This course examines livestock and poultry sales with a particular focus on the regulation of sales under the Packers & Stockyards Act. The prohibition against unfair practices and the controversy regarding the definition of this phrase, mandatory price reporting, industry concentration, anti-trust issues, and the recently proposed GIPSA rules are all discussed. This course is taught by Professor Vince Chadick.

Selected Issues in Food Law (1 credit full semester course)
Wednesday, 11:00-11:50 a.m.
This course explores current issues of food law with a different topic presented each week. Each student in the class will work with Professor Schneider to select and present on a topic of particular interest to them. Topics chosen in previous sessions have included the use of the term “grass fed” in meat labeling, the regulation of pet food, government efforts to address the obesity problem, the regulation of bottled water and humane animal slaughter laws. This course is taught by Professor Susan Schneider. Class times may vary to accommodate student presentations.

Unsafe Food: Policy and Litigation (1 credit condensed course)
Week of November 14
This condensed course was designed and is taught by nationally recognized trial lawyer, Bill Marler, founding partner of the law firm of Marler Clark based in Seattle, Washington. It focuses on a study of actual cases of serious foodborne illness and the litigation brought on behalf of victims.

Sunday, July 3, 2011

Celebrating the Fayetteville Farmers Market


Northwest Arkansas is home to many farmers' markets, but none can top the very popular Fayetteville Farmers' Market on the town square.  This year, it's open from April 2nd - November 19th; on Saturdays from 7:00 a.m. to 2:00 p.m. and on Tuesdays & Thursdays from 7:00 a.m. - 1:00 p.m.

I took the photo to the left yesterday. I happily purchased fresh blueberries, peaches, lettuce, cabbage, cucumbers, zucchini, arugula, summer squash, new potatoes, green beans, and a lovely potted lavender plant.
For the last 37 years, the downtown square market has offered the finest in locally produced vegetables, fruits, flowers, plants, meats, baked goods, honey, eggs, jams, crafts, and fine art from the 4 county area. . . .  [E]ach market day is a feast for the eyes, ears and palate, with a riot of color, aromas, and sounds. Known as the “Crown Jewel of Fayetteville,” the Saturday market is alive with street performers, tourists, and the residents of Northwest Arkansas visiting with over 60 vendors around the beautiful square gardens. 

For animal lovers, there is a special recent addition to the festivities. Fayetteville Animal Shelter volunteers walk dogs from the animal shelter, each wearing little "adopt me" vests - with many happy results!

A couple years ago when LL.M. alumnus, Andrew Hopper was with us, Andrew did a podcast of a trip to the market.  You can listen to it via the link on our About Northwest Arkansas on the LL.M. Program website.

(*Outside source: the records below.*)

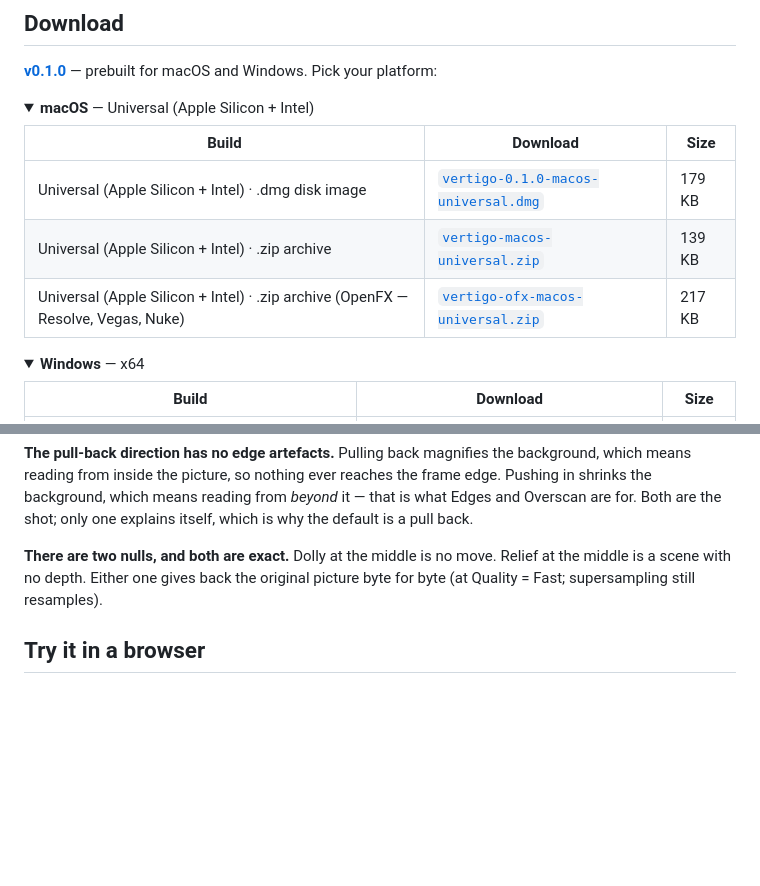
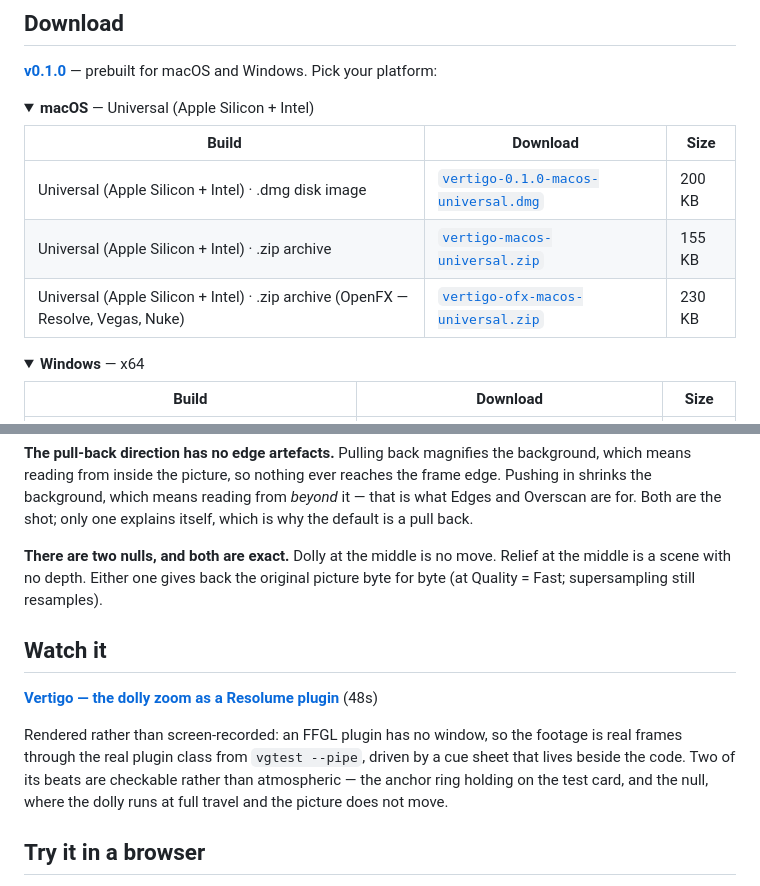
Before and after one commit to stoatworks-labs/vertigo, a Markdown page: README.md, 2 parts joined by grey strips. Rendered like a GitHub page; folded sections open; blank space fills up the shorter version.

Commit message:
README: link the project video
https://www.youtube.com/watch?v=cWMUqKOl4fU

Placed ABOVE the downloads markers. gen-downloads.py owns everything between
them and rewrites it wholesale at every release, so prose put inside is deleted
without warning — that is how six repos lost their 'Try it in your browser'
sections in one run.

The other home for this link is stoatworks-website/src/data/projects.json, and
the two have drifted in public before: a re-upload changed a video ID, only the
README was repointed, and the site embedded a dead player for days. Both are
changed together.

Co-Authored-By: Claude Opus 5 <noreply@anthropic.com>

```diff
--- a/README.md
+++ b/README.md
@@ -28,9 +28,9 @@ Resolve, Nuke, Natron and Vegas.
 
 | Build | Download | Size |
 | --- | --- | --- |
-| Universal (Apple Silicon + Intel) · .dmg disk image | [`vertigo-0.1.0-macos-universal.dmg`](https://github.com/stoatworks-labs/vertigo/releases/download/v0.1.0/vertigo-0.1.0-macos-universal.dmg) | 179 KB |
-| Universal (Apple Silicon + Intel) · .zip archive | [`vertigo-macos-universal.zip`](https://github.com/stoatworks-labs/vertigo/releases/latest/download/vertigo-macos-universal.zip) | 139 KB |
-| Universal (Apple Silicon + Intel) · .zip archive (OpenFX — Resolve, Vegas, Nuke) | [`vertigo-ofx-macos-universal.zip`](https://github.com/stoatworks-labs/vertigo/releases/latest/download/vertigo-ofx-macos-universal.zip) | 217 KB |
+| Universal (Apple Silicon + Intel) · .dmg disk image | [`vertigo-0.1.0-macos-universal.dmg`](https://github.com/stoatworks-labs/vertigo/releases/download/v0.1.0/vertigo-0.1.0-macos-universal.dmg) | 200 KB |
+| Universal (Apple Silicon + Intel) · .zip archive | [`vertigo-macos-universal.zip`](https://github.com/stoatworks-labs/vertigo/releases/latest/download/vertigo-macos-universal.zip) | 155 KB |
+| Universal (Apple Silicon + Intel) · .zip archive (OpenFX — Resolve, Vegas, Nuke) | [`vertigo-ofx-macos-universal.zip`](https://github.com/stoatworks-labs/vertigo/releases/latest/download/vertigo-ofx-macos-universal.zip) | 230 KB |
 
 </details>
 
@@ -144,6 +144,16 @@ explains itself, which is why the default is a pull back.
 Relief at the middle is a scene with no depth. Either one gives back the original
 picture byte for byte (at Quality = Fast; supersampling still resamples).
 
+## Watch it
+
+[**Vertigo — the dolly zoom as a Resolume plugin**](https://www.youtube.com/watch?v=cWMUqKOl4fU) (48s)
+
+Rendered rather than screen-recorded: an FFGL plugin has no window, so the
+footage is real frames through the real plugin class from `vgtest --pipe`,
+driven by a cue sheet that lives beside the code. Two of its beats are
+checkable rather than atmospheric — the anchor ring holding on the test card,
+and the null, where the dolly runs at full travel and the picture does not move.
+
 ## Try it in a browser
 
 `demo/` is the plugin's own shader ported to WebGL2, running on clips generated
```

We will be visiting the downtown Farmers Market and interviewing vendors as part of our orientation class for the new LL.M. candidates, An Introduction to the Law of Food & Agriculture taught by our good friend and distinguished Visiting Professor, Neil Hamilton.